> WORK TASK: Set down each entry as it stands. Skip the pictures.

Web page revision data
= = =

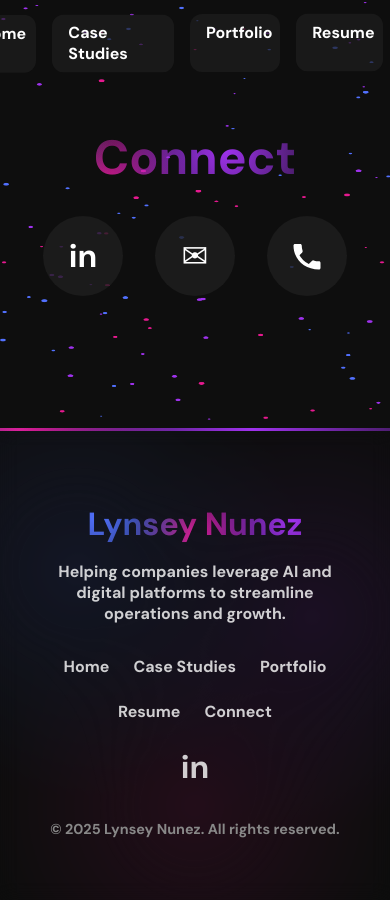
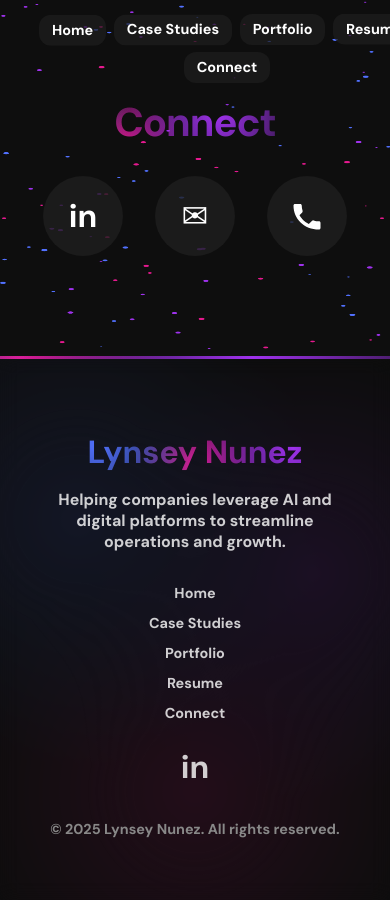
Before and after one commit to lynseynunez/ResumeWebsite, a Jekyll site: the page connect.html, which Jekyll copies as it is, in a window 390 px wide. Built offline with Jekyll 4.4.1, drawn with Linux system fonts in a browser that asks for light colours.

Commit message:
Update connect.html

```diff
--- a/connect.html
+++ b/connect.html
@@ -249,6 +249,48 @@ header nav a.visible {
   color: transparent;
 }
 .footer-copy { margin-top: 2rem; font-size: 0.9rem; color: #888; }
+  /* ---------- UNIVERSAL RESPONSIVENESS ---------- */
+
+/* ---------- TABLET ---------- */
+@media (max-width: 1024px) {
+  /* Titles / hero */
+  .title { font-size: 4rem; letter-spacing: -2px; }
+  .hero { flex-direction: column; text-align: center; }
+  .hero-left, .hero-right { width: 100%; padding: 0; }
+  .subtitle { font-size: 1.2rem; width: 90%; margin: 0 auto; }
+
+  /* Grids */
+  .overview-grid,
+  .recommendations-grid { grid-template-columns: 1fr 1fr; }
+  .portfolio-grid { column-count: 2; }
+
+  /* Resume images */
+  .resume-images { flex-direction: column; gap: 1rem; }
+  .resume-image { width: 90%; margin: 0 auto; }
+}
+
+/* ---------- MOBILE ---------- */
+@media (max-width: 600px) {
+  /* Titles / hero */
+  .title { font-size: 2.5rem; letter-spacing: -1px; }
+  .subtitle { font-size: 1rem; width: 100%; padding: 0 1rem; text-align: center; }
+
+  /* Portfolio grid */
+  .portfolio-grid { column-count: 1; }
+
+  /* Filter buttons */
+  .filter-buttons { flex-direction: column; gap: 0.75rem; }
+  .filter-buttons button { width: 100%; max-width: 280px; margin: 0 auto; }
+
+  /* Footer */
+  .footer-links { flex-direction: column; gap: 0.75rem; }
+  .footer-links a { font-size: 0.9rem; }
+
+  /* Header nav */
+  header nav { flex-wrap: wrap; gap: 0.5rem; justify-content: center; }
+  header nav a { font-size: 0.9rem; padding: 0.4rem 0.8rem; }
+}
+
 </style>
 </head>
 <body>
```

= = =

> ANSWER SPACE:
Before and after one commit to lynseynunez/ResumeWebsite, a Jekyll site: the page connect.html, which Jekyll copies as it is, in a window 390 px wide. Built offline with Jekyll 4.4.1, drawn with Linux system fonts in a browser that asks for light colours.

Commit message:
Update connect.html

```diff
--- a/connect.html
+++ b/connect.html
@@ -249,6 +249,48 @@ header nav a.visible {
   color: transparent;
 }
 .footer-copy { margin-top: 2rem; font-size: 0.9rem; color: #888; }
+  /* ---------- UNIVERSAL RESPONSIVENESS ---------- */
+
+/* ---------- TABLET ---------- */
+@media (max-width: 1024px) {
+  /* Titles / hero */
+  .title { font-size: 4rem; letter-spacing: -2px; }
+  .hero { flex-direction: column; text-align: center; }
+  .hero-left, .hero-right { width: 100%; padding: 0; }
+  .subtitle { font-size: 1.2rem; width: 90%; margin: 0 auto; }
+
+  /* Grids */
+  .overview-grid,
+  .recommendations-grid { grid-template-columns: 1fr 1fr; }
+  .portfolio-grid { column-count: 2; }
+
+  /* Resume images */
+  .resume-images { flex-direction: column; gap: 1rem; }
+  .resume-image { width: 90%; margin: 0 auto; }
+}
+
+/* ---------- MOBILE ---------- */
+@media (max-width: 600px) {
+  /* Titles / hero */
+  .title { font-size: 2.5rem; letter-spacing: -1px; }
+  .subtitle { font-size: 1rem; width: 100%; padding: 0 1rem; text-align: center; }
+
+  /* Portfolio grid */
+  .portfolio-grid { column-count: 1; }
+
+  /* Filter buttons */
+  .filter-buttons { flex-direction: column; gap: 0.75rem; }
+  .filter-buttons button { width: 100%; max-width: 280px; margin: 0 auto; }
+
+  /* Footer */
+  .footer-links { flex-direction: column; gap: 0.75rem; }
+  .footer-links a { font-size: 0.9rem; }
+
+  /* Header nav */
+  header nav { flex-wrap: wrap; gap: 0.5rem; justify-content: center; }
+  header nav a { font-size: 0.9rem; padding: 0.4rem 0.8rem; }
+}
+
 </style>
 </head>
 <body>
```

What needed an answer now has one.